§ **Assignment**: Your answer should be one number, the count of lines in the data that hold "components".

Front-end code change data:
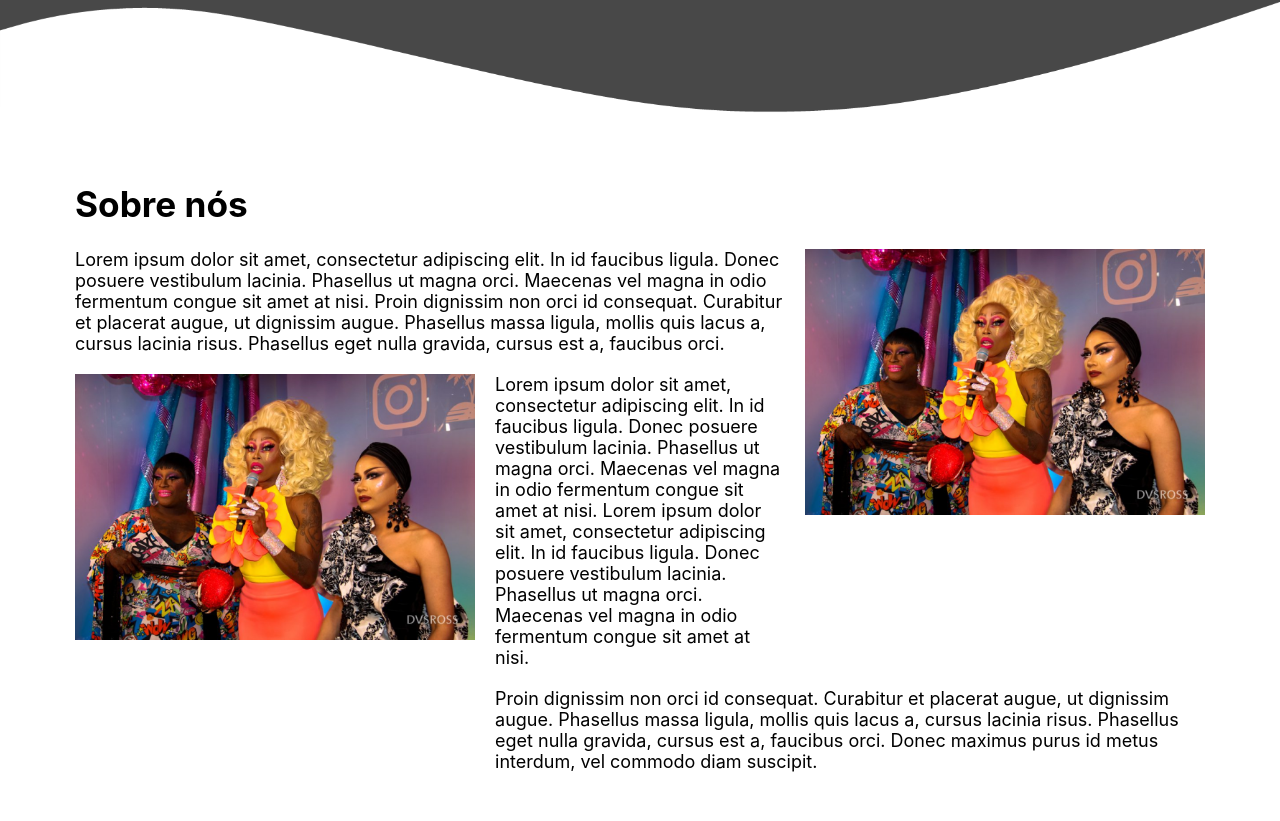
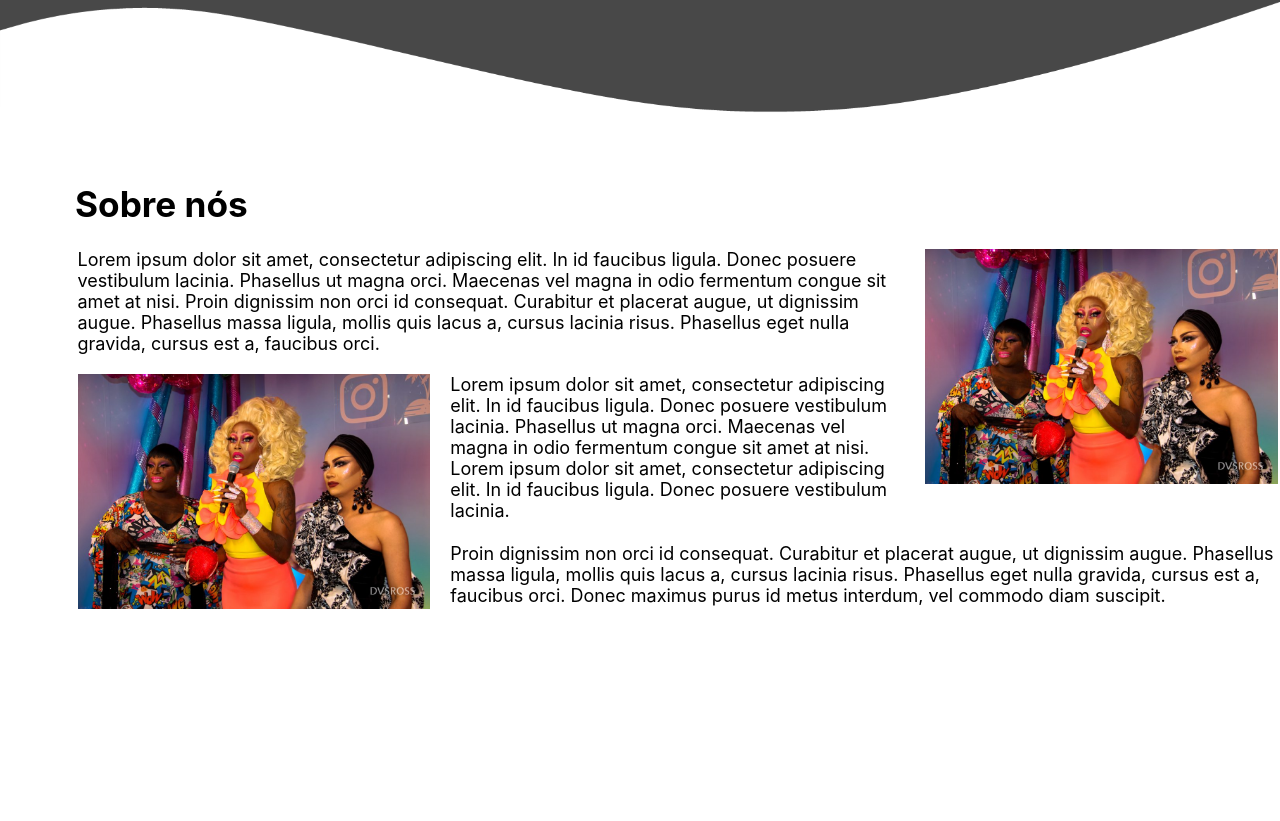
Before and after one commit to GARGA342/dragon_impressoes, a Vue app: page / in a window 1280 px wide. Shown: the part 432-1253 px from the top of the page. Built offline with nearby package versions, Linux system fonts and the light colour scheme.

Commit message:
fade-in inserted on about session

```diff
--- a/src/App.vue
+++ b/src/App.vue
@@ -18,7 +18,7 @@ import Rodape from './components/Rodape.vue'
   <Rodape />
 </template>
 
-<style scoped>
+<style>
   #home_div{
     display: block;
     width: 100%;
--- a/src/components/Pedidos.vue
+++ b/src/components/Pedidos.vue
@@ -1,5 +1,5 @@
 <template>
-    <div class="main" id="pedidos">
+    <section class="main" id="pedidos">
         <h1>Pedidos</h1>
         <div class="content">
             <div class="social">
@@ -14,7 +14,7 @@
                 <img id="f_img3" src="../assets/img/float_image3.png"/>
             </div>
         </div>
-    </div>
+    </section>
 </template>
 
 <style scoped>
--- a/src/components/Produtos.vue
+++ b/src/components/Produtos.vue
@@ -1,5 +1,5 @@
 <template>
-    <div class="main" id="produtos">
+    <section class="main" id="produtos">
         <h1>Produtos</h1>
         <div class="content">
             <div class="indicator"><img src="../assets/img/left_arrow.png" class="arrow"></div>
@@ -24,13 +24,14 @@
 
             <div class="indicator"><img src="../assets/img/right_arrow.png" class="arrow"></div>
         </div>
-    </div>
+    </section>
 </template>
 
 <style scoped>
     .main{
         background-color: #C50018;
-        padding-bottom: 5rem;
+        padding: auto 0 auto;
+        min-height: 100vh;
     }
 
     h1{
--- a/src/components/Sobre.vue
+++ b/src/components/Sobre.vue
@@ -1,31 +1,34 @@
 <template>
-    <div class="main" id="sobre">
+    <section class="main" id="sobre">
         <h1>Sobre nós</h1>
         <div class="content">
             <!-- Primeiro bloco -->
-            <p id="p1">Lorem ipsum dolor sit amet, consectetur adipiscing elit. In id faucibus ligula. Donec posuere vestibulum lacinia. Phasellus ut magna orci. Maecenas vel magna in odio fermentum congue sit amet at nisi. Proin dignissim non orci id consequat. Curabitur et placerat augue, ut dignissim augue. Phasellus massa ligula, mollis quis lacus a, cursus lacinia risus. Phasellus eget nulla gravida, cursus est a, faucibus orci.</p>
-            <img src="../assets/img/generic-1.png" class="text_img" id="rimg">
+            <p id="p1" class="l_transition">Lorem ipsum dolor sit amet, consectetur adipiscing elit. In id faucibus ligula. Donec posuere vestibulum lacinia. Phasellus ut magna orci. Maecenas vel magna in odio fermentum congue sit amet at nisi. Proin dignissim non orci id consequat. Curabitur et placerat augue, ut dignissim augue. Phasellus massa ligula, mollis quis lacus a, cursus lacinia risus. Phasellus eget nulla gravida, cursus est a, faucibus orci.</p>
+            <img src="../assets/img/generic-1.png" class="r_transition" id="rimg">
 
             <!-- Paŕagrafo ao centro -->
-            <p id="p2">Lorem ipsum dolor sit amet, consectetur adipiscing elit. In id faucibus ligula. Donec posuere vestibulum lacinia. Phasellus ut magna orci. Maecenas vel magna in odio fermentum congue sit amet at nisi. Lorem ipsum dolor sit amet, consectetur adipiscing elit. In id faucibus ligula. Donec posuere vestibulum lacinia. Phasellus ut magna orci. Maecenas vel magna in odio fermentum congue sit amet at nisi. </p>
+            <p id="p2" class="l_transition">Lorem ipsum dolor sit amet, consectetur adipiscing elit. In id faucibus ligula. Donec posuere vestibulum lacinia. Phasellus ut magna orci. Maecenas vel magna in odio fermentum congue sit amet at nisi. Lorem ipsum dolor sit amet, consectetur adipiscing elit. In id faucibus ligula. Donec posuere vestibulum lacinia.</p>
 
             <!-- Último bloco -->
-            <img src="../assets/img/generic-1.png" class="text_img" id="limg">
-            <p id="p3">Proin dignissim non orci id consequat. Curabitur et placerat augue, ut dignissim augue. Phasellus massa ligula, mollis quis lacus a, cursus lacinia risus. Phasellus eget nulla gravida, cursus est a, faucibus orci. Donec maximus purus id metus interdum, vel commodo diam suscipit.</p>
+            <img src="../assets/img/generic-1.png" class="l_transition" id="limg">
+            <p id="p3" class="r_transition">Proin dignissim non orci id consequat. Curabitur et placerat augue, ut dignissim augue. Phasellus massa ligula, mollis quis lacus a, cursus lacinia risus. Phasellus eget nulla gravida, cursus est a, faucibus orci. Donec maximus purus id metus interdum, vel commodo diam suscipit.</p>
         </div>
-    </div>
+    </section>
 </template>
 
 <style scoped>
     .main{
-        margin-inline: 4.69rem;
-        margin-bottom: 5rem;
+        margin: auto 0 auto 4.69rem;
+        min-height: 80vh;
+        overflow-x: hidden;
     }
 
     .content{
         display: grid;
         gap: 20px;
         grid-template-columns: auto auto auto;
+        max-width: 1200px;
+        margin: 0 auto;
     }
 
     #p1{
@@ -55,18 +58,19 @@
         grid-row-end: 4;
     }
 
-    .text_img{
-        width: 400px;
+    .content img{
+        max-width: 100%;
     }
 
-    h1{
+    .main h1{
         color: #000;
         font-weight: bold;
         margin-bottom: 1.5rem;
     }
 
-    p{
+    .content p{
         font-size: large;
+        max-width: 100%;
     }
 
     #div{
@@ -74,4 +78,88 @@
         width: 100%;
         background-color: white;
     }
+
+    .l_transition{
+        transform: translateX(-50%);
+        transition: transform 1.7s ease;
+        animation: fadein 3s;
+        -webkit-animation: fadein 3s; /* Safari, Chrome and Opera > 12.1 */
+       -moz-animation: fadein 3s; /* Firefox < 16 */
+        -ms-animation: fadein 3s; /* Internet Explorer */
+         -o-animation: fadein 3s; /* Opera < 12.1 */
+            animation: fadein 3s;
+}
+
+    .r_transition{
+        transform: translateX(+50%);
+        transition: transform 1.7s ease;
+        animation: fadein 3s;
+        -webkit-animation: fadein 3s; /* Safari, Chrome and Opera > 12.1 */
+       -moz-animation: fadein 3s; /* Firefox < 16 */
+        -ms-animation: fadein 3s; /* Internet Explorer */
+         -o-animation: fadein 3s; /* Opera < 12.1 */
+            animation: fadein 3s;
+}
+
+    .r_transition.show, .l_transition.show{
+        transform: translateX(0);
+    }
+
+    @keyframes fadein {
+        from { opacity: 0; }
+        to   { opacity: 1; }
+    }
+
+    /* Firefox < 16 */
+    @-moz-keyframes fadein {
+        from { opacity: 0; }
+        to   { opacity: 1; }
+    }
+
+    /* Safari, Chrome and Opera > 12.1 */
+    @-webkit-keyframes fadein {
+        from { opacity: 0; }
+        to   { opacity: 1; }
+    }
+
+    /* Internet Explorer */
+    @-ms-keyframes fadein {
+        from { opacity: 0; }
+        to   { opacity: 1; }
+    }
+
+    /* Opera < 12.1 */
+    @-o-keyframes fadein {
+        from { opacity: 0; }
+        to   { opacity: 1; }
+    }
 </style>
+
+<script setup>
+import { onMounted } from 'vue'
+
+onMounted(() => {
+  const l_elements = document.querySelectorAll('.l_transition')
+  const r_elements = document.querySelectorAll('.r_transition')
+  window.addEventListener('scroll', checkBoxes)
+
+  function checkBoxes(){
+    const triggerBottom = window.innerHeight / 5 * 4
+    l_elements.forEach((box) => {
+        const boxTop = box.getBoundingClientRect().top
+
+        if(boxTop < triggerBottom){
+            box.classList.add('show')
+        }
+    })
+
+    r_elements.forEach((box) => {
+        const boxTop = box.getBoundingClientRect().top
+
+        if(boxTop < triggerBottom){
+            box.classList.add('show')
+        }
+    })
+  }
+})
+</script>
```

§ **Response**: 7